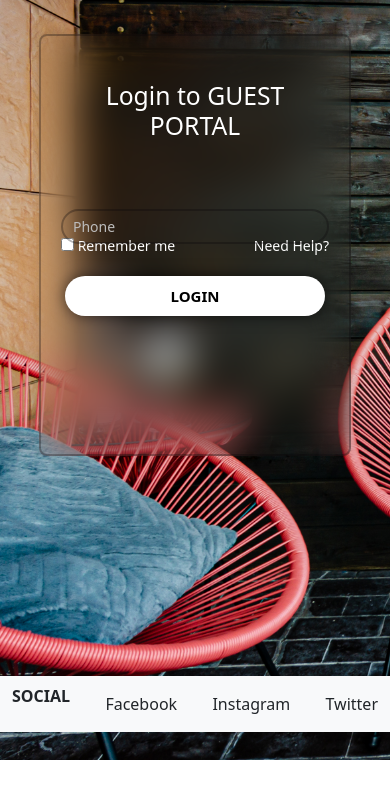
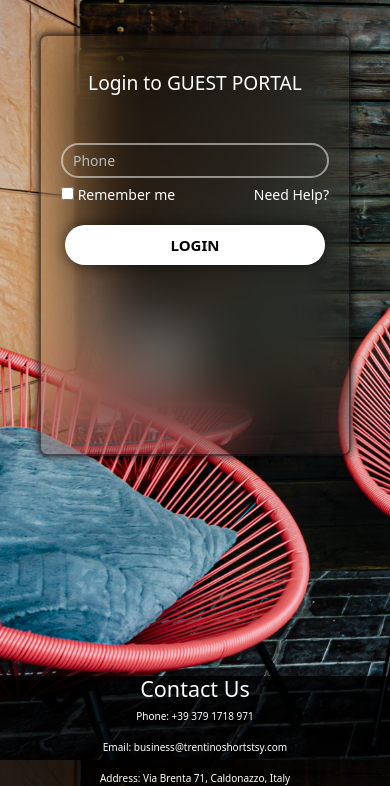
Before and after one commit to Rifatpy/guestbook.guide, a Flask app: page / in a window 390 px wide. Shown: the part 84-870 px from the top of the page. Before the commit the page ends 844 px from the top, so only its background shows below. Run offline with Flask 3, Linux system fonts and the light colour scheme.

Commit message:
Making login page responsive

```diff
--- a/templates/login.html
+++ b/templates/login.html
@@ -101,9 +101,9 @@
         }
 
         .login-container {
-            background-color: rgba(49, 35, 18, 0.9);
+            background-color: rgba(60, 35, 18, 1);
             border-radius: 8px;
-            box-shadow: 0 0 10px rgba(0, 0, 0, 0.1);
+            box-shadow: 0 0 10px rgba(0, 0, 0, 0.9);
             padding: 20px;
             width: 30vw;
             height: 40vh;
@@ -113,8 +113,8 @@
             justify-content: center;
             color: white;
             background: transparent;
-            backdrop-filter: blur(20px);
-            border: 2px solid rgba(10, 7, 12, .3);
+            backdrop-filter: blur(30px);
+            border: 2px solid rgba(10, 7, 12, .5);
         }
 
         form h2{
@@ -139,7 +139,7 @@
             background: transparent;
             border: none;
             outline: none;
-            border: 2px solid rgba(10, 7, 12, .3);
+            border: 2px solid rgba(255, 255, 255, .5);
             border-radius: 40px;
             font-size: 14px;
             padding-left: 10px;
@@ -265,8 +265,8 @@
 
 
 
-        /* Media query for mobile responsiveness */
-        @media only screen and (max-width: 700px) {
+        /* Media query for mobile responsiveness - Medium */
+        @media only screen and (max-width: 768px) {
             .main {
                 height: 90vh;
 
@@ -328,9 +328,11 @@
               font-size: 8px;
             }
 
-            #footer-hidden {
+            #hidden-footer {
               display: block;
-              background-color: rgba(255, 255, 255, 0.1);
+              background-color: rgba(0, 0, 0, 0.8);
+              color: white;
+              text-align: center;
             }
 
             .login-container {
@@ -341,20 +343,49 @@
 
         }
 
-
-        /* Media query for mobile responsiveness */
-        @media only screen and (max-width: 412px) {
+        /* Media query for mobile responsiveness - Small */
+        @media only screen and (max-width: 576px) {
             #header-text-3 {
                 display: none;
             }
 
-            footer {
-                bottom: 0;
-                font-size: 10px;
+            header {
+                height: 10vh;
+            }
+
+            .footer-hidden {
+              height: 30px
+              font-size: 10px;
             }
         }
 
-        /* Media query for mobile responsiveness */
+        /* Media query for mobile responsiveness - Extra Small */
+        @media only screen and (max-width: 412px) {
+          body {
+            height: 100vh;
+          }
+
+
+          #login-header {
+            font-size: 1.2rem;
+            margin-top: 15px;
+            margin-bottom: 25px;
+          }
+
+          .remember-forgot {
+            margin-top: 30px;
+          }
+
+          #logo {
+            font-size: 0.8rem;
+          }
+          .footer-hidden {
+            height: 50px
+            font-size: 10px;
+          }
+        }
+
+        /* Media query for mobile responsiveness - Super Extra Small */
         @media only screen and (max-width: 312px) {
           body {
             height: 130vh;
@@ -484,22 +515,14 @@
             </div>
         </div>
     </footer>
-    <nav class="navbar sticky-bottom bg-body-tertiary" id="footer-hidden">
-      <div class="container-fluid">
-        <div class="footer-social">
-            <p style="font-weight: bold;">SOCIAL</p>
-        </div>
-        <div class="footer-social">
-          <i class="fa-brands fa-square-facebook"></i> Facebook
-        </div>
-        <div class="footer-social">
-          <i class="fa-brands fa-square-instagram"></i> Instagram
-        </div>
-        <div class="footer-social">
-          <i class="fa-brands fa-square-x-twitter"></i> Twitter
-        </div>
-      </div>
-    </nav>
+    <div id="hidden-footer">
+      <h4>Contact Us</h4>
+      <p style="font-size: 10px;">Phone: <a href="tel:+39 379 1718 971">+39 379 1718 971</a></p>
+      <p style="font-size: 10px;">Email:
+          <a href="mailto:business@trentinoshortstsy.com">business@trentinoshortstsy.com</a>
+      </p>
+      <p style="font-size: 10px;">Address: Via Brenta 71, Caldonazzo, Italy</p>
+    </div>
     <script src="https://cdn.jsdelivr.net/npm/bootstrap@5.3.3/dist/js/bootstrap.bundle.min.js" integrity="sha384-YvpcrYf0tY3lHB60NNkmXc5s9fDVZLESaAA55NDzOxhy9GkcIdslK1eN7N6jIeHz" crossorigin="anonymous"></script>
 
 </body>
```
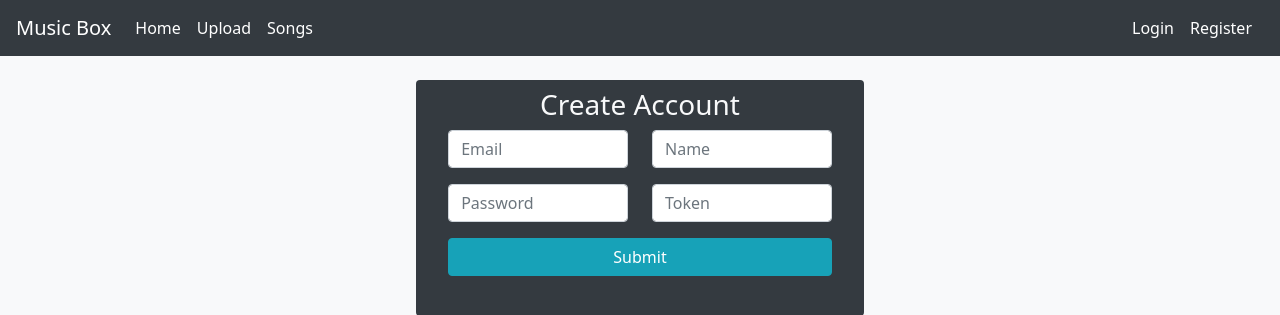
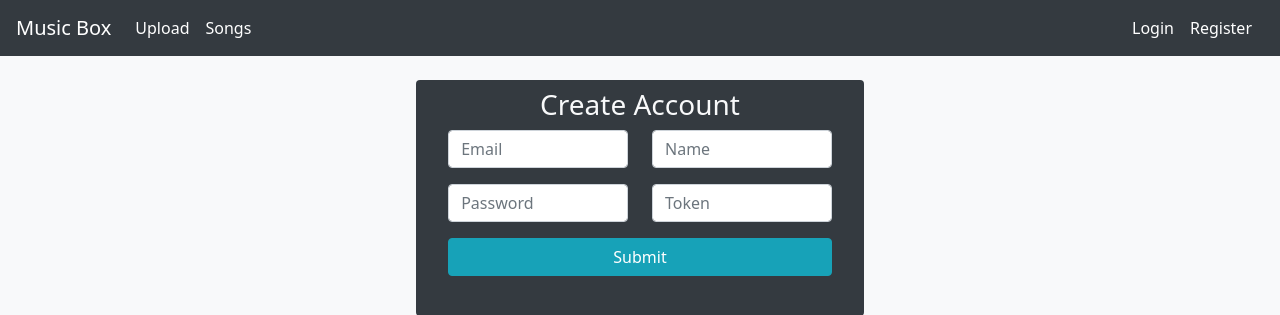
Before and after one commit to mr55p-dev/music_box, a Flask app: page /signup in a window 1280 px wide. Shown: the top 315 px of the page. Run offline with Flask 2, Linux system fonts and the light colour scheme; parts of the project's set-up code (start-up, migrations or seed data) failed here and were passed over; some libraries are stand-ins or nearby versions.

Commit message:
Final update before pushing v0.1 to a device
We have a stable working copy of the standalone website, however there is a major problem in that the webserver is too heavy to run properly off a raspberry pi zero. Some small code changes may enable it to run correctly on a raspberry pi 3, however a complete rewrite in a compiled language like Go is required for the webserver to run correctly off an embedded device. Still unsure how to navigate this situation given my time constraints.

```diff
--- a/flask_server/templates/nav.html
+++ b/flask_server/templates/nav.html
@@ -1,12 +1,11 @@
 <nav class="navbar navbar-expand-lg navbar-dark bg-dark">
     <div class="container-fluid">
-      <a class="navbar-brand" href="#">Music Box</a>
+      <a class="navbar-brand" href="{{ url_for('main.index') }}">Music Box</a>
       <button class="navbar-toggler" type="button" data-toggle="collapse" data-target="#navbarSupportedContent" aria-controls="navbarSupportedContent" aria-expanded="false" aria-label="Toggle navigation">
         <span class="navbar-toggler-icon"></span>
       </button>
       <div class="collapse navbar-collapse" id="navbarSupportedContent">
         <ul class="navbar-nav mr-auto mb-2 mb-lg-0">
-          <li class="nav-item"><a class="nav-link active" href="{{ url_for('main.index') }}">Home</a></li>
           <li class="nav-item"><a class="nav-link active" href="{{ url_for('product.upload_song') }}">Upload</a></li>
           <li class="nav-item"><a class="nav-link active" href="{{ url_for('product.show_songs') }}">Songs</a></li>
         </ul>
```
Also changed, not shown: flask_server/routes/product.py (line endings or trailing spaces), 1 other file.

-.-.-

- _The problem_
Copy all of the listing word for word, minus the images.

- _Exercise result_
Before and after one commit to Rifatpy/guestbook.guide, a Flask app: page / in a window 390 px wide. Shown: the part 84-870 px from the top of the page. Before the commit the page ends 844 px from the top, so only its background shows below. Run offline with Flask 3, Linux system fonts and the light colour scheme.

Commit message:
Making login page responsive

```diff
--- a/templates/login.html
+++ b/templates/login.html
@@ -101,9 +101,9 @@
         }
 
         .login-container {
-            background-color: rgba(49, 35, 18, 0.9);
+            background-color: rgba(60, 35, 18, 1);
             border-radius: 8px;
-            box-shadow: 0 0 10px rgba(0, 0, 0, 0.1);
+            box-shadow: 0 0 10px rgba(0, 0, 0, 0.9);
             padding: 20px;
             width: 30vw;
             height: 40vh;
@@ -113,8 +113,8 @@
             justify-content: center;
             color: white;
             background: transparent;
-            backdrop-filter: blur(20px);
-            border: 2px solid rgba(10, 7, 12, .3);
+            backdrop-filter: blur(30px);
+            border: 2px solid rgba(10, 7, 12, .5);
         }
 
         form h2{
@@ -139,7 +139,7 @@
             background: transparent;
             border: none;
             outline: none;
-            border: 2px solid rgba(10, 7, 12, .3);
+            border: 2px solid rgba(255, 255, 255, .5);
             border-radius: 40px;
             font-size: 14px;
             padding-left: 10px;
@@ -265,8 +265,8 @@
 
 
 
-        /* Media query for mobile responsiveness */
-        @media only screen and (max-width: 700px) {
+        /* Media query for mobile responsiveness - Medium */
+        @media only screen and (max-width: 768px) {
             .main {
                 height: 90vh;
 
@@ -328,9 +328,11 @@
               font-size: 8px;
             }
 
-            #footer-hidden {
+            #hidden-footer {
               display: block;
-              background-color: rgba(255, 255, 255, 0.1);
+              background-color: rgba(0, 0, 0, 0.8);
+              color: white;
+              text-align: center;
             }
 
             .login-container {
@@ -341,20 +343,49 @@
 
         }
 
-
-        /* Media query for mobile responsiveness */
-        @media only screen and (max-width: 412px) {
+        /* Media query for mobile responsiveness - Small */
+        @media only screen and (max-width: 576px) {
             #header-text-3 {
                 display: none;
             }
 
-            footer {
-                bottom: 0;
-                font-size: 10px;
+            header {
+                height: 10vh;
+            }
+
+            .footer-hidden {
+              height: 30px
+              font-size: 10px;
             }
         }
 
-        /* Media query for mobile responsiveness */
+        /* Media query for mobile responsiveness - Extra Small */
+        @media only screen and (max-width: 412px) {
+          body {
+            height: 100vh;
+          }
+
+
+          #login-header {
+            font-size: 1.2rem;
+            margin-top: 15px;
+            margin-bottom: 25px;
+          }
+
+          .remember-forgot {
+            margin-top: 30px;
+          }
+
+          #logo {
+            font-size: 0.8rem;
+          }
+          .footer-hidden {
+            height: 50px
+            font-size: 10px;
+          }
+        }
+
+        /* Media query for mobile responsiveness - Super Extra Small */
         @media only screen and (max-width: 312px) {
           body {
             height: 130vh;
@@ -484,22 +515,14 @@
             </div>
         </div>
     </footer>
-    <nav class="navbar sticky-bottom bg-body-tertiary" id="footer-hidden">
-      <div class="container-fluid">
-        <div class="footer-social">
-            <p style="font-weight: bold;">SOCIAL</p>
-        </div>
-        <div class="footer-social">
-          <i class="fa-brands fa-square-facebook"></i> Facebook
-        </div>
-        <div class="footer-social">
-          <i class="fa-brands fa-square-instagram"></i> Instagram
-        </div>
-        <div class="footer-social">
-          <i class="fa-brands fa-square-x-twitter"></i> Twitter
-        </div>
-      </div>
-    </nav>
+    <div id="hidden-footer">
+      <h4>Contact Us</h4>
+      <p style="font-size: 10px;">Phone: <a href="tel:+39 379 1718 971">+39 379 1718 971</a></p>
+      <p style="font-size: 10px;">Email:
+          <a href="mailto:business@trentinoshortstsy.com">business@trentinoshortstsy.com</a>
+      </p>
+      <p style="font-size: 10px;">Address: Via Brenta 71, Caldonazzo, Italy</p>
+    </div>
     <script src="https://cdn.jsdelivr.net/npm/bootstrap@5.3.3/dist/js/bootstrap.bundle.min.js" integrity="sha384-YvpcrYf0tY3lHB60NNkmXc5s9fDVZLESaAA55NDzOxhy9GkcIdslK1eN7N6jIeHz" crossorigin="anonymous"></script>
 
 </body>
```
Before and after one commit to mr55p-dev/music_box, a Flask app: page /signup in a window 1280 px wide. Shown: the top 315 px of the page. Run offline with Flask 2, Linux system fonts and the light colour scheme; parts of the project's set-up code (start-up, migrations or seed data) failed here and were passed over; some libraries are stand-ins or nearby versions.

Commit message:
Final update before pushing v0.1 to a device
We have a stable working copy of the standalone website, however there is a major problem in that the webserver is too heavy to run properly off a raspberry pi zero. Some small code changes may enable it to run correctly on a raspberry pi 3, however a complete rewrite in a compiled language like Go is required for the webserver to run correctly off an embedded device. Still unsure how to navigate this situation given my time constraints.

```diff
--- a/flask_server/templates/nav.html
+++ b/flask_server/templates/nav.html
@@ -1,12 +1,11 @@
 <nav class="navbar navbar-expand-lg navbar-dark bg-dark">
     <div class="container-fluid">
-      <a class="navbar-brand" href="#">Music Box</a>
+      <a class="navbar-brand" href="{{ url_for('main.index') }}">Music Box</a>
       <button class="navbar-toggler" type="button" data-toggle="collapse" data-target="#navbarSupportedContent" aria-controls="navbarSupportedContent" aria-expanded="false" aria-label="Toggle navigation">
         <span class="navbar-toggler-icon"></span>
       </button>
       <div class="collapse navbar-collapse" id="navbarSupportedContent">
         <ul class="navbar-nav mr-auto mb-2 mb-lg-0">
-          <li class="nav-item"><a class="nav-link active" href="{{ url_for('main.index') }}">Home</a></li>
           <li class="nav-item"><a class="nav-link active" href="{{ url_for('product.upload_song') }}">Upload</a></li>
           <li class="nav-item"><a class="nav-link active" href="{{ url_for('product.show_songs') }}">Songs</a></li>
         </ul>
```
Also changed, not shown: flask_server/routes/product.py (line endings or trailing spaces), 1 other file.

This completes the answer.